In recorded interview Senator Lisa Murkowski explained that the process is such that no areas can be added to a draft proposal, areas can be removed. In contrast to the Obama administration, which offered only 5 percent of the nation’s OCS areas to be available for oil and gas lease sales, the Trump administration has reversed the approach. “They basically said, ‘These are the federal offshore areas, we’re going to take about 95 percent of them and put it all on the table in this first draft, this draft round, and we’re going to hear comments and we’re going to make determinations over this draft time and see what is appropriate to take in and what should come out. So that’s the process we are in right now,” Murkowski said. “I kind of like the broader approach and being able then to take off the table those areas that are not opportune at this time. From our perspective, we think there are some areas in the draft plan that we think are not ripe for leasing. We’ve told the secretary that, so that will be taken into account as he then reviews these proposals coming in from not only Alaska.”

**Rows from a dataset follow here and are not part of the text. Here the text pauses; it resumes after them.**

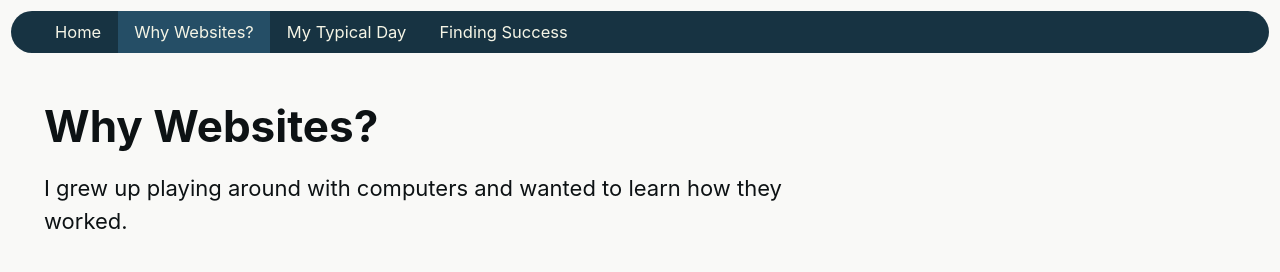
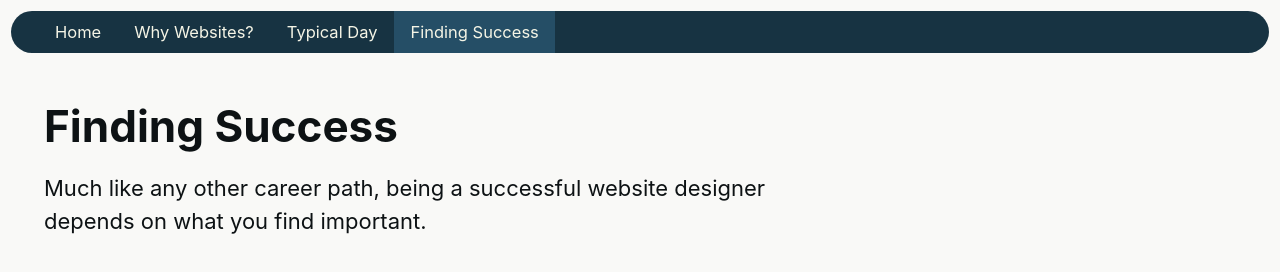
Before and after one commit to johnmatula/career-day, a plain HTML site: page finished/success.html in a window 1280 px wide. Drawn offline with Linux system fonts and the light colour scheme.

Commit message:
Finish content scaffolding

```diff
--- a/finished/css/base.css
+++ b/finished/css/base.css
@@ -10,10 +10,16 @@
 /* Base styles */
 
 body, html {
-	background-color: #F9F9f7;
+	background-color: #f9f9f7;
 	color: #0d1214;
 	font-size: 22px;
 	margin: 1rem;
+}
+
+@media (max-width: 505px) {
+  body, html {
+    font-size: 16px;
+  }
 }
 
 body {
--- a/finished/css/index.css
+++ b/finished/css/index.css
@@ -11,7 +11,7 @@
 
 body, html {
 	align-items: center;
-	background-color: #F9F9f7;
+	background-color: #f9f9f7;
 	color: #0d1214;
 	display: flex;
 	flex-direction: column;
@@ -20,6 +20,12 @@ body, html {
 	justify-content: center;
 	margin: 0;
 	padding: 0;
+}
+
+@media (max-width: 505px) {
+  body, html {
+    font-size: 16px;
+  }
 }
 
 body {
@@ -53,6 +59,7 @@ nav ul {
 	list-style: none;
 	margin: 0;
 	padding: 0;
+  text-align: center;
 }
 
 nav ul li {
--- a/finished/css/nav.css
+++ b/finished/css/nav.css
@@ -11,13 +11,15 @@ nav {
 
 nav ul {
 	display: flex;
+  justify-content: stretch;
 	list-style: none;
 	margin: 0;
 	padding: 0;
 }
 
 nav ul li {
-	display: inline-block;
+	display: flex;
+  justify-content: stretch;
 }
 
 nav a {
--- a/finished/success.html
+++ b/finished/success.html
@@ -12,15 +12,15 @@
 	<nav>
 		<ul>
 			<li><a href="/index.html">Home</a></li>
-			<li><a class="active" href="/whywebsites.html">Why Websites?</a></li>
-			<li><a href="/typicalday.html">My Typical Day</a></li>
-			<li><a href="/success.html">Finding Success</a></li>
+			<li><a href="/whywebsites.html">Why Websites?</a></li>
+			<li><a href="/typicalday.html">Typical Day</a></li>
+			<li><a class="active" href="/success.html">Finding Success</a></li>
 		</ul>
 	</nav>
 
 	<main>
-		<h1>Why Websites?</h1>
-		<p>I grew up playing around with computers and wanted to learn how they worked.</p>
+		<h1>Finding Success</h1>
+		<p>Much like any other career path, being a successful website designer depends on what you find important.</p>
 	</main>
 </body>
 
```
Also changed, not shown: finished/index.html (+2 -2 lines), finished/typicalday.html (+5 -5 lines), finished/whywebsites.html (+1 -1 lines).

Asked about her level of confidence that the secretary takes into consideration those areas that the delegation didn’t consider ripe for drilling, Murkowski answered that she certainly hopes “that he would not only take into account my views, the views of the entire Alaska delegation, I know that our Governor has weighted in strongly that there are areas in Alaska that we think have some significant potential, in the Arctic, the Beaufort and Chukchi Sea, and down in Cook Inlet, those three areas we have identified as being areas that we think should clearly be in play in this lease sale.”
Murkowski said that it is proven that companies can safely drill in Cook Inlet. As for other parts of the Alaskan OCS areas, she said, “We look to environmental consideration, to the bowhead whale, these are all part of what has been reviewed. It was only after extensive review that Shell was given their permits,” she said. “But Shell determined that after seven or six years and about seven billion dollars and one dry well, that they didn’t have the staying power, from a shareholder perspective, to stick out another five or seven years and billions, so they have pulled out, but that doesn’t mean that there isn’t a level of interest in the area.” Asked if it is known whether or not there is economic interest to drill in the Chukchi and Beaufort Seas, Murkowski answered, “We don’t know. We don’t know, but if you don’t put the leases up on the table and make them available, you will never know.”
The only area that is not on the table is the North Aleutian Basin Planning Area that has been under presidential withdrawal since December 2014. It is the Bristol Bay area, known for its world-class salmon fishery.
A public comment meeting was set to take place on January 23 in Anchorage, but due to the three-day government shut-down due to a congressional budget impasse, the meeting was canceled. It is now rescheduled to take place in Anchorage on Feb. 21.